This tutorial explores learning styles by emphasizing the significance of recognizing your learning style and explaining the types of learning styles. Here is a list of what’s covered:
- Recognizing Your Learning Style
- Types of Learning Styles
1. Recognizing Your Learning Style
All students learn in their own ways. They have particular strengths and weaknesses. They have preferences regarding how they best absorb, process, and retain information. Experts in the field of education are increasingly emphasizing the significance of individual learning styles.
Of course, it’s not possible for teachers to individualize classroom instruction to suit each student’s learning style. This means it is up to you to identify your own learning style and proactively look for ways to implement your learning style in your course work by playing to your strengths and utilizing your preferred methods. If you can do that, you can maximize your effectiveness as a student.
Individual Learning Style
- An individual learning style is how a person prefers to learn. Learning styles are important because when students use the learning style they prefer it may improve how well or how efficiently they absorb and retain knowledge. There are four learning styles: visual, auditory, reading/writing, and kinesthetic (also known as hands-on learning). Savvy students incorporate study tactics to leverage their learning style, even when the format of the course or assignment does not cater to their individual preferences.

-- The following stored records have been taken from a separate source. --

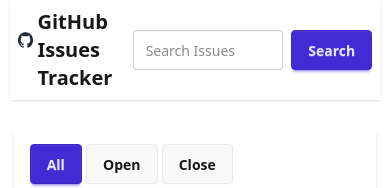
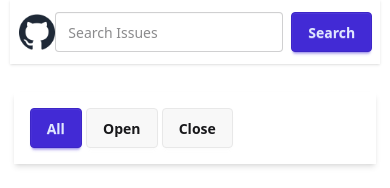
Before and after one commit to Alfazu4167/GitHub-Issues-Tracker, a plain HTML site: page home.html in a window 390 px wide. Shown: the top 188 px of the page. Drawn offline with nearby package versions, Linux system fonts and the light colour scheme; no server answers.

Commit message:
Navbar responsiveness for mobile devices

```diff
--- a/home.html
+++ b/home.html
@@ -15,14 +15,24 @@
     <link rel="stylesheet" href="https://cdnjs.cloudflare.com/ajax/libs/font-awesome/7.0.1/css/all.min.css"
         integrity="sha512-2SwdPD6INVrV/lHTZbO2nodKhrnDdJK9/kg2XD1r9uGqPo1cUbujc+IYdlYdEErWNu69gVcYgdxlmVmzTWnetw=="
         crossorigin="anonymous" referrerpolicy="no-referrer" />
+
+    <style>
+        @media screen and (max-width: 572px) {
+            #logoText {
+                display: none;
+            }
+        }
+    </style>
 </head>
 
 <body>
     <header class="w-[95%] mx-auto">
-        <div class="navbar bg-base-100 shadow-sm">
-            <div class="flex-1 flex items-center gap-1">
-                <div class="w-[36px] h-[36px]"><img src="./assets/github-logo.png" alt=""></div>
-                <a class="text-xl font-bold">GitHub Issues Tracker</a>
+        <div class="navbar bg-base-100 shadow-sm ">
+            <div class="flex-1 flex flex-col md:flex-row items-center gap-1">
+                <div class="w-[36px] h-[36px]"><img src="./assets/github-logo.png" alt="">
+                    <h3 id="logoText" class="text-xl font-bold">GitHub Issues Tracker</h3>
+                </div>
+
             </div>
             <div class="flex gap-2">
                 <input id="searchInput" type="text" placeholder="Search Issues"
```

2. Types of Learning Styles
Scholars in education have identified four major styles for learners:
Visual learners: Learn best by seeing, so they favor resources like graphics, charts, and illustrations.
Auditory learners: Learn best by hearing, so they retain information from class lectures and discussions well, and may benefit more from recording and listening back to a lecture rather than consulting written notes.
Reading/writing learners: Like visual learners, work best with their eyes, but they prefer words to pictures. They retain information from their reading well, they prefer when lectures are accompanied with handouts or key points displayed on a screen, and they study best with the extensive notes they’ve taken in class.
Kinesthetic learners: Learn best by being active and doing things; they are commonly referred to as “hands-on” learners. They prefer learning situations that involve practical experience or working with actual objects and materials, rather being asked to sit still and absorb information.
If you’ve never given any thought to what your learning style is, you might not know how to begin. First, think about positive and negative educational experiences you’ve had in the past.
- Do the situations in which you were thriving or the ones in which you were struggling have anything in common—for instance, were they bigger classes with lots of lecturing or smaller classes with lots of discussion?
- Did the instructor use a lot of visual aids?
- Were there lots of “hands-on” projects or activities?
- How about exams you did well on and those you did poorly on?
- What did preparation for them require and how did you study?
If reflecting on your past educational experiences doesn’t clarify things, it’s time to experiment with some new experiences—give different learning styles a try and figure out which is the best fit for you.
Recognizing your learning style' will help you determine a strategic approach to your coursework and learning. There are four types of learning styles: visual, auditory, reading/writing, and kinesthetic.